Thursday, August 18, 2005

Signs of Heat Stroke in Bulldogs

Veterinary Information for Dogs: "Signs of heat exhaustion include heavy panting, hyperventilation (deep breathing), increased salivation early then dry gums as the heat prostration progresses, weakness, confusion or inattention, vomiting or diarrhea and sometimes bleeding. As the condition progresses towards heat prostration or heat stroke there may be obvious paleness or graying to the gums, shallowing of the breathing efforts and eventually slowed or absent breathing efforts, vomiting and diarrhea that may be bloody and finally seizures or coma. Temperatures above 105 degrees Fahrenheit are dangerous"

--and whatever you do, don't leave your bulldog in a car or a sun room or greenhouse type room anytime!

Don't Dip for Demodectic Mange

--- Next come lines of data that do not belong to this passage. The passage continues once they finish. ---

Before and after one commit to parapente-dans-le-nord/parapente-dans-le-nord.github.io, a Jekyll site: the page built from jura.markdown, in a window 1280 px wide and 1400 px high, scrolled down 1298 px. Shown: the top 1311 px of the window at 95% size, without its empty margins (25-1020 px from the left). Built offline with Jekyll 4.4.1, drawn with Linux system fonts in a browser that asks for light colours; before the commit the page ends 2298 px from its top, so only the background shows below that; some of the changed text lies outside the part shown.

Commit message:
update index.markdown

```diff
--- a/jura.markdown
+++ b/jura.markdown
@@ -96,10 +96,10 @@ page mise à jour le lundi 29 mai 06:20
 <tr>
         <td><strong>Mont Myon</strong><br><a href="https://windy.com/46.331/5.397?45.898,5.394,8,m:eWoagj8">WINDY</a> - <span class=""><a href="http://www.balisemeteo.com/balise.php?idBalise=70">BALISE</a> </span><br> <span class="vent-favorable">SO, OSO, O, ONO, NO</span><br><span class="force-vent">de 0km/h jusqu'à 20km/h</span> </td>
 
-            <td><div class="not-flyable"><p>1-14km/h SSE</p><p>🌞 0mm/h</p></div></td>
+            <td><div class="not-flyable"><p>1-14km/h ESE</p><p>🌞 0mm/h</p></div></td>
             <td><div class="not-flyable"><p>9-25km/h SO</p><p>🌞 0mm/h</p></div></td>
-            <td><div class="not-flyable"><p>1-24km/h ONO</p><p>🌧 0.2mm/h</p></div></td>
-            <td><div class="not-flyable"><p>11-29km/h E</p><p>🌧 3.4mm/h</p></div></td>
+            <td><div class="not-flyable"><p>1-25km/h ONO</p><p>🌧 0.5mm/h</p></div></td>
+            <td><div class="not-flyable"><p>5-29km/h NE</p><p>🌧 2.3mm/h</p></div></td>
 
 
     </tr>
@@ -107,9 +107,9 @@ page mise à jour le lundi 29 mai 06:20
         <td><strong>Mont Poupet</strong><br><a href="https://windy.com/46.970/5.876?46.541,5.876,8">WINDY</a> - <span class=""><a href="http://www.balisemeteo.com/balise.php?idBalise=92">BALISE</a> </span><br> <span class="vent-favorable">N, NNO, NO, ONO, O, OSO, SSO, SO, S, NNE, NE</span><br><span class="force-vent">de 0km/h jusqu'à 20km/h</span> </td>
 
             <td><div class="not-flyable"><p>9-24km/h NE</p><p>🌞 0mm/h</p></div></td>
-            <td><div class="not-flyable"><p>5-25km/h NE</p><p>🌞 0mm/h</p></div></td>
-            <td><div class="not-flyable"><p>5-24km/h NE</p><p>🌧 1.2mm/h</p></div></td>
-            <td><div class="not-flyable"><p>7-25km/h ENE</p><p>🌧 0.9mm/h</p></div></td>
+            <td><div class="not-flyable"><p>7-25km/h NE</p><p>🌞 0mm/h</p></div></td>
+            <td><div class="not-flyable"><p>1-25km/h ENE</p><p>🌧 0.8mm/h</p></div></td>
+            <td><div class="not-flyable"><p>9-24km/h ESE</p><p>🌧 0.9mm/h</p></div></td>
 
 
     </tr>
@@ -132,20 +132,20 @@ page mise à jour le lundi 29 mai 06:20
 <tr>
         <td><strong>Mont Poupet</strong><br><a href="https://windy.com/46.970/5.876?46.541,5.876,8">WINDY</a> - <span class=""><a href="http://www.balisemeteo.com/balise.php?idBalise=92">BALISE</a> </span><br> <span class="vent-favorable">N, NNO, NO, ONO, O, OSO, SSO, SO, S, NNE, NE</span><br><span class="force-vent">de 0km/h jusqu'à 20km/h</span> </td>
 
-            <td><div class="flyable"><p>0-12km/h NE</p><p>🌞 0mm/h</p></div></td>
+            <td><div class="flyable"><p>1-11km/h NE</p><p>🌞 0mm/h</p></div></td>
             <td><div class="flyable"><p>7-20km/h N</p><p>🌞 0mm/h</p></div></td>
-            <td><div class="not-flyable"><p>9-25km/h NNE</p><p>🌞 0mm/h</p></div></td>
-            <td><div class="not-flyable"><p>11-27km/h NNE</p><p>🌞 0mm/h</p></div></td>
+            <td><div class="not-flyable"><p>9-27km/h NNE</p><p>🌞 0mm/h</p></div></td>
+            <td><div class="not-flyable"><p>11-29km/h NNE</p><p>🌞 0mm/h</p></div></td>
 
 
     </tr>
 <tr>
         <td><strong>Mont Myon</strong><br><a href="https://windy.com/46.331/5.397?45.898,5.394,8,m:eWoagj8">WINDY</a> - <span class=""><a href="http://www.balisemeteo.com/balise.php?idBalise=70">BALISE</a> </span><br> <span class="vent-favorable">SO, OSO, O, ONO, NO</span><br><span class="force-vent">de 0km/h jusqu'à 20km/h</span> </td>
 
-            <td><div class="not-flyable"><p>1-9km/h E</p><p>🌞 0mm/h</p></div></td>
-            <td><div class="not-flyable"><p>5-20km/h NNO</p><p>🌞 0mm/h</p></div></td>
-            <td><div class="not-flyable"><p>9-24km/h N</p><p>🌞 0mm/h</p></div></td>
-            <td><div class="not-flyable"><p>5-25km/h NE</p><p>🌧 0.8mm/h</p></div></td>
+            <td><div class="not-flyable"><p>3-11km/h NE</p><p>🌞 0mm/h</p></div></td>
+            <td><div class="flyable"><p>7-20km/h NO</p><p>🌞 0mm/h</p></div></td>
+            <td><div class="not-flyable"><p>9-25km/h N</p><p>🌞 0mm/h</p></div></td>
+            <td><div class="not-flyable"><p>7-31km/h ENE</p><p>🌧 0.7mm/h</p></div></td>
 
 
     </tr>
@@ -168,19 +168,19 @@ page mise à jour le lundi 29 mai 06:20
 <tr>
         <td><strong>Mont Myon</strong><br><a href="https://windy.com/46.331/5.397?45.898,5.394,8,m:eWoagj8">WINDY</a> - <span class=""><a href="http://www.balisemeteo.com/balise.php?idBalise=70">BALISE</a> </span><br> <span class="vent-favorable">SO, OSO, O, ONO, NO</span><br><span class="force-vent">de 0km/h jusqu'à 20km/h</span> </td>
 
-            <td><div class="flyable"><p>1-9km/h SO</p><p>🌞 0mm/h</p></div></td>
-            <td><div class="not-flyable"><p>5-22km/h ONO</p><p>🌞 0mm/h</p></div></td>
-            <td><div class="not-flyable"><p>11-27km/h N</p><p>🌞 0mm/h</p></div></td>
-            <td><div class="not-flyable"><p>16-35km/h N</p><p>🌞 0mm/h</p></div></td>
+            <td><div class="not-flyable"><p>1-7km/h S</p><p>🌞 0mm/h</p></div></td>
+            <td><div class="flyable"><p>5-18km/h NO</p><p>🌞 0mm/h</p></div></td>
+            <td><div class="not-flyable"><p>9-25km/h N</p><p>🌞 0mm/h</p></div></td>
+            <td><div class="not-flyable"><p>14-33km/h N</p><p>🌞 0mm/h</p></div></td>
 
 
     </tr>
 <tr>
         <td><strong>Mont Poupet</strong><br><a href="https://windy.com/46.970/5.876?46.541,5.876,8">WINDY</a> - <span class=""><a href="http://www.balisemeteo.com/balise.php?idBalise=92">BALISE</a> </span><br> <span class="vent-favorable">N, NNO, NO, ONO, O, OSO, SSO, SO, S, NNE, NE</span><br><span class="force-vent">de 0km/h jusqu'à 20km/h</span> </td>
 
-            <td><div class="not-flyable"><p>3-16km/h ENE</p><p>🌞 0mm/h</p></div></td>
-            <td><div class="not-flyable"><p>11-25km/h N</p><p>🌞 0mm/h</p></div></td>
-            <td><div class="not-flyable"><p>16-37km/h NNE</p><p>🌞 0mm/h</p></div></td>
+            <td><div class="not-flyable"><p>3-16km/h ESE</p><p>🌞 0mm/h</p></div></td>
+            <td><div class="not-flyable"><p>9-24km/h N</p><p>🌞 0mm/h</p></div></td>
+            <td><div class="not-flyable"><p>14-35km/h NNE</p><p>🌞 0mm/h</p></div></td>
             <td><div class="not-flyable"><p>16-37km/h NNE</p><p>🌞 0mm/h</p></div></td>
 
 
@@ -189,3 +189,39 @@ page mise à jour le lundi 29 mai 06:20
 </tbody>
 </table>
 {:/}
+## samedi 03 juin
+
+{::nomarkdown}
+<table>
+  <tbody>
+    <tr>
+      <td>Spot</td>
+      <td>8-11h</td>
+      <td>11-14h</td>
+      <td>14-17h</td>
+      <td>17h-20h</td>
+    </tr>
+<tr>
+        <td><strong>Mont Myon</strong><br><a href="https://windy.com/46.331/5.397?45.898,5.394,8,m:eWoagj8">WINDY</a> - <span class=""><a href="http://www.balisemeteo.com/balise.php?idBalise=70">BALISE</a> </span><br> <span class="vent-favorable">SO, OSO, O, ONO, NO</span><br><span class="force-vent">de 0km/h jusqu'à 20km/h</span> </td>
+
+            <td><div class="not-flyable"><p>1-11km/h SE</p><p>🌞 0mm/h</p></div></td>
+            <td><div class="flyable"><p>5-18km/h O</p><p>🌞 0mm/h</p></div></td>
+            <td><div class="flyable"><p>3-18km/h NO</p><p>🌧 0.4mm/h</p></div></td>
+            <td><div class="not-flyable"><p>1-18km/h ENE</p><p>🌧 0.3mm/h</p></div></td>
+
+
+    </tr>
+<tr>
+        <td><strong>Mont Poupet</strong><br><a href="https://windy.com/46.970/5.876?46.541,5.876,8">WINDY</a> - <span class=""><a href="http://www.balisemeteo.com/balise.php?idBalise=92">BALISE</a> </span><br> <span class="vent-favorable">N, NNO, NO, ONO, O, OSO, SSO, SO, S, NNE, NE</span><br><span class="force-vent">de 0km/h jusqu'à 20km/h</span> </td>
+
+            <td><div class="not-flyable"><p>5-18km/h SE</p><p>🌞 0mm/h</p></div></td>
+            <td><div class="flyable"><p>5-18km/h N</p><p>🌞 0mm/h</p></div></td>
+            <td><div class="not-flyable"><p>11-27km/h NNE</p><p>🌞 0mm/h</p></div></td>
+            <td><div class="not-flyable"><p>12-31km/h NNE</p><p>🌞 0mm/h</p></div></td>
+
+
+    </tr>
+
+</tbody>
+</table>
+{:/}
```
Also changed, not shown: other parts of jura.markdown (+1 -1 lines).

Demodex Mites and Your Dog: "If you choose to use amitraz (Mitaban Rx) to treat the demodectic mange at this stage you will have
eliminated the possibility of determining if the mange would have cleared up on her own, unless the
amitraz doesn' t work. I do not believe that you can use the ease of treatment as a gauge to
determine whether or not a case of demodecosis would have resolved on its own. There is probably
room to argue this point but I think it is better to be sure of this situation prior to choosing to breed a
dog with demodecosis.
Amitraz (Mitaban Rx) is a very toxic medication. This is the other thing that makes me reluctant to
treat a patient for a demodecosis prior to the time it is obviously necessary to do so. In order to
understand how a medication this toxic ever got approved, you have to understand the whole
situation. Prior to the time that amitraz was available most dogs that developed generalized
demodectic mange died from the disease. When I was in veterinary school this was a serious threat
to affected dogs, as there was no effective treatment at the time. So when amitraz killed 3 out of the
1100 test dogs and caused other dogs to have adverse reactions, including, incoordination, severe
lethargy and seizures, this was an acceptable risk -- compared to the high likelihood of death from
the demodecosis. However, this risk is not as easily justified when looking at the population of dogs
who will get over the mange all by themselves, which is approximately 80% of the dogs affected by
demodecosis. I am opposed to putting my patients and their owners at risk for severe side effects
when there may be no reason to do so. "

--this is a measure of last resort!

Demodex Mites and Your Bulldog's Immune System

Demodex Mites and Your Dog: "Demodectic mange is also contagious, in that most dogs acquire the
infection from their mother. The mite usually lives in relative harmony
with the dog and it is assumed that most dogs have Demodex canis mites on
their body. If the dog's immune system is competent the mites are
suppressed and never achieve large enough numbers to cause
damage. Sometimes, local areas of the skin are affected by hair loss
(alopecia) and secondary bacterial infections are common. When there are a
number of spots, or the spots have spread over large areas of the body and
when these spots do not clear up without treatment in four to eight weeks,
the dog is said to have generalized demodectic mange. Localized demodectic
mange is thought to occur due to transient stress or a decrease in local
immune function at the affected sites. Generalized demodectic mange is
thought to be due to a specific deficiency in T-cells that suppress these
mites. This is thought to be a hereditary condition "

--more genetic problems for the bulldog